The question is, how do you best secure your vacant retail shop or unit until it either gets re-let, or re-purposed?
Many city buildings bristle with the latest in security technology and access control. For example, estimates suggest there is anything between half and three-quarters of a million CCTV cameras in London alone. But are the cameras on empty retail units with ‘for sale’ or ‘to let’ signs above them still working?
Were they operated by the landlord or his erstwhile tenants, and are they still monitored 24/7? It takes a mere minute for an opportunist vandal to push a firework or flammable substance through a letterbox, and junk mail on the mat goes up in flames, setting the rest of the premises on fire. Unfortunately, CCTV won’t stop that unless security personnel can be on the spot in record time.
And the other problem these days is face masks. Eighteen months ago, anyone lurking in or around a property, especially a vacant one, with a mask on or their face half-covered, would immediately arouse suspicion. Nowadays, it’s the complete reverse, and it has made the identification of thieves or troublemakers virtually impossible, no matter how good the CCTV images are.
Budget is another consideration while business and the British economy struggle to recover from the combination of Brexit and the pandemic. It’s fine if the building is occupied by paying tenants, but an issue if it’s vacant. Expert and tailored advice on how to secure a vacant building from break-ins or vandalism is what’s called for, without having to spend money unnecessarily. If the security solution is tailored to the individual premises after a comprehensive risk assessment by the right professional, the most appropriate protection can be put in place.
Deterrent is the key word here and affordability the pertinent point, with peace of mind the result.

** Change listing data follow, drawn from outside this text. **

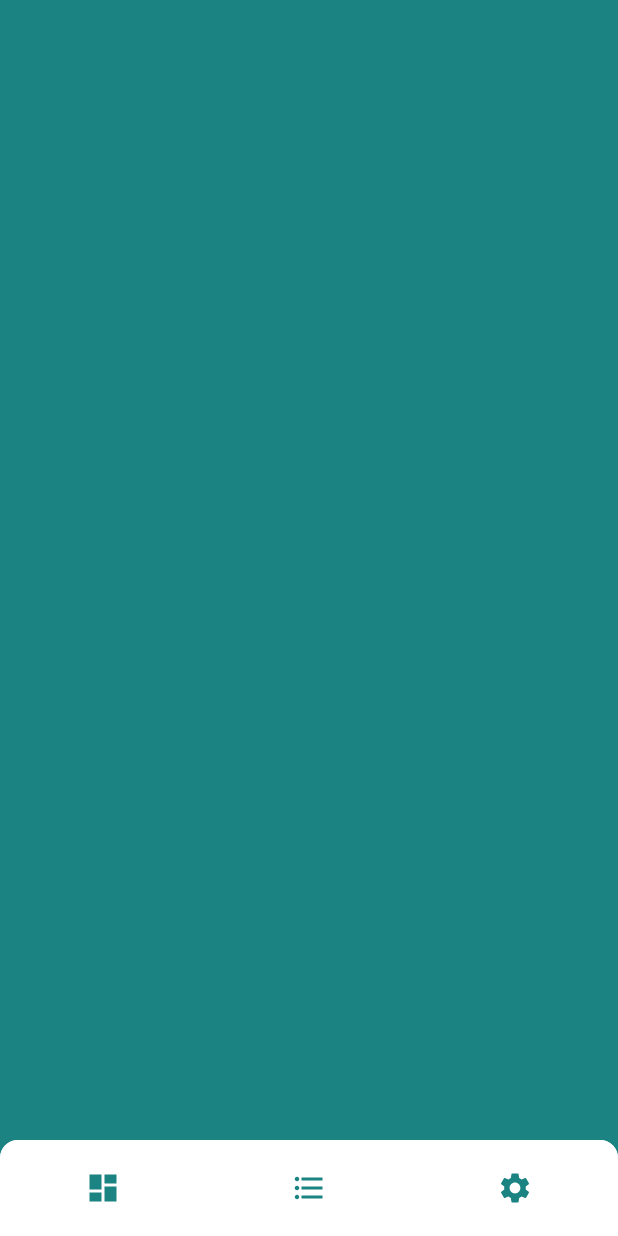
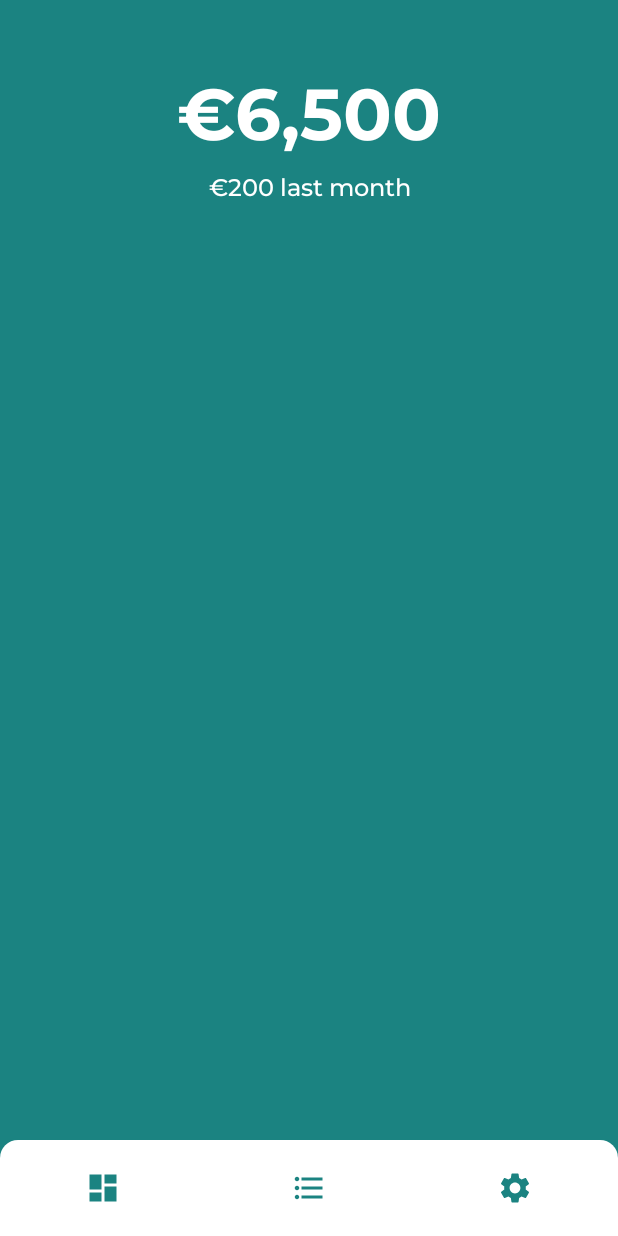
Before and after one commit to alexandru-rotariu-5/Finkeepy, an Android app: the screen it shows after launch (MainActivity), on a phone screen of 412 x 824 dp. Run offline under Robolectric (Android 15) with nearby library versions, the phone set to English and light mode, and no system bars.

Commit message:
Started implementing dashboard screen

```diff
--- a/app/build.gradle
+++ b/app/build.gradle
@@ -38,6 +38,8 @@ dependencies {
     implementation 'androidx.appcompat:appcompat:1.6.1'
     implementation 'com.google.android.material:material:1.8.0'
     implementation 'androidx.constraintlayout:constraintlayout:2.1.4'
+    implementation 'androidx.navigation:navigation-fragment-ktx:2.5.3'
+    implementation 'androidx.navigation:navigation-ui-ktx:2.5.3'
     testImplementation 'junit:junit:4.13.2'
     androidTestImplementation 'androidx.test.ext:junit:1.1.5'
     androidTestImplementation 'androidx.test.espresso:espresso-core:3.5.1'
--- /dev/null
+++ b/app/src/main/java/com/example/finkeepy/ui/dashboard/DashboardFragment.kt
@@ -0,0 +1,18 @@
+package com.example.finkeepy.ui.dashboard
+
+import android.os.Bundle
+import androidx.fragment.app.Fragment
+import android.view.LayoutInflater
+import android.view.View
+import android.view.ViewGroup
+import com.example.finkeepy.R
+
+class DashboardFragment : Fragment() {
+
+    override fun onCreateView(
+        inflater: LayoutInflater, container: ViewGroup?,
+        savedInstanceState: Bundle?
+    ): View? {
+        return inflater.inflate(R.layout.fragment_dashboard, container, false)
+    }
+}
--- a/app/src/main/res/drawable/bg_bottom_menu_button.xml
+++ b/app/src/main/res/drawable/bg_bottom_menu_button.xml
@@ -4,7 +4,7 @@
     <item>
         <shape android:shape="rectangle">
             <solid android:color="@color/white" />
-            <corners android:radius="12dp"/>
+            <corners android:radius="32dp"/>
         </shape>
     </item>
 </ripple>
--- a/app/src/main/res/layout/activity_main.xml
+++ b/app/src/main/res/layout/activity_main.xml
@@ -6,6 +6,18 @@
     android:layout_height="match_parent"
     android:background="?attr/colorPrimary"
     tools:context=".MainActivity">
+
+    <androidx.fragment.app.FragmentContainerView
+        android:id="@+id/nav_host_fragment"
+        android:name="androidx.navigation.fragment.NavHostFragment"
+        android:layout_width="0dp"
+        android:layout_height="0dp"
+        app:layout_constraintLeft_toLeftOf="parent"
+        app:layout_constraintRight_toRightOf="parent"
+        app:layout_constraintTop_toTopOf="parent"
+        app:layout_constraintBottom_toBottomOf="parent"
+        app:defaultNavHost="true"
+        app:navGraph="@navigation/nav_graph" />
 
     <include
         layout="@layout/bottom_menu"
--- /dev/null
+++ b/app/src/main/res/layout/fragment_dashboard.xml
@@ -0,0 +1,38 @@
+<?xml version="1.0" encoding="utf-8"?>
+<androidx.constraintlayout.widget.ConstraintLayout xmlns:android="http://schemas.android.com/apk/res/android"
+    xmlns:app="http://schemas.android.com/apk/res-auto"
+    xmlns:tools="http://schemas.android.com/tools"
+    android:layout_width="match_parent"
+    android:layout_height="match_parent"
+    android:background="?attr/colorPrimary"
+    tools:context=".ui.dashboard.DashboardFragment">
+
+    <TextView
+        android:id="@+id/tvNetWorth"
+        android:layout_width="wrap_content"
+        android:layout_height="wrap_content"
+        android:layout_marginTop="44dp"
+        android:fontFamily="@font/montserrat_bold"
+        android:text="€6,500"
+        android:textAlignment="center"
+        android:textColor="@color/white"
+        android:textSize="48sp"
+        app:layout_constraintEnd_toEndOf="parent"
+        app:layout_constraintStart_toStartOf="parent"
+        app:layout_constraintTop_toTopOf="parent" />
+
+    <TextView
+        android:id="@+id/tvLastMonthCashflow"
+        android:layout_width="wrap_content"
+        android:layout_height="wrap_content"
+        android:layout_marginTop="8dp"
+        android:fontFamily="@font/montserrat_medium"
+        android:text="€200 last month"
+        android:textAlignment="center"
+        android:textColor="@color/white"
+        android:textSize="16sp"
+        app:layout_constraintEnd_toEndOf="parent"
+        app:layout_constraintStart_toStartOf="parent"
+        app:layout_constraintTop_toBottomOf="@id/tvNetWorth" />
+
+</androidx.constraintlayout.widget.ConstraintLayout>
--- /dev/null
+++ b/app/src/main/res/navigation/nav_graph.xml
@@ -0,0 +1,13 @@
+<?xml version="1.0" encoding="utf-8"?>
+<navigation xmlns:android="http://schemas.android.com/apk/res/android"
+    xmlns:app="http://schemas.android.com/apk/res-auto"
+    xmlns:tools="http://schemas.android.com/tools"
+    android:id="@+id/nav_graph"
+    app:startDestination="@id/dashboardFragment">
+
+    <fragment
+        android:id="@+id/dashboardFragment"
+        android:name="com.example.finkeepy.ui.dashboard.DashboardFragment"
+        android:label="fragment_dashboard"
+        tools:layout="@layout/fragment_dashboard" />
+</navigation>
```
Also changed, not shown: app/src/main/res/font/montserrat_bold.ttf (added), app/src/main/res/font/montserrat_medium.ttf (added).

We are living and working in unusual and strange times when security has to be flexible and take account of new and different circumstances, and sometimes technology needs a helping hand with more traditional solutions.
Commercial Sales Manager
Clearway Services, and Chairman of the Vacant Property Protection Section of the British Security Industry Association.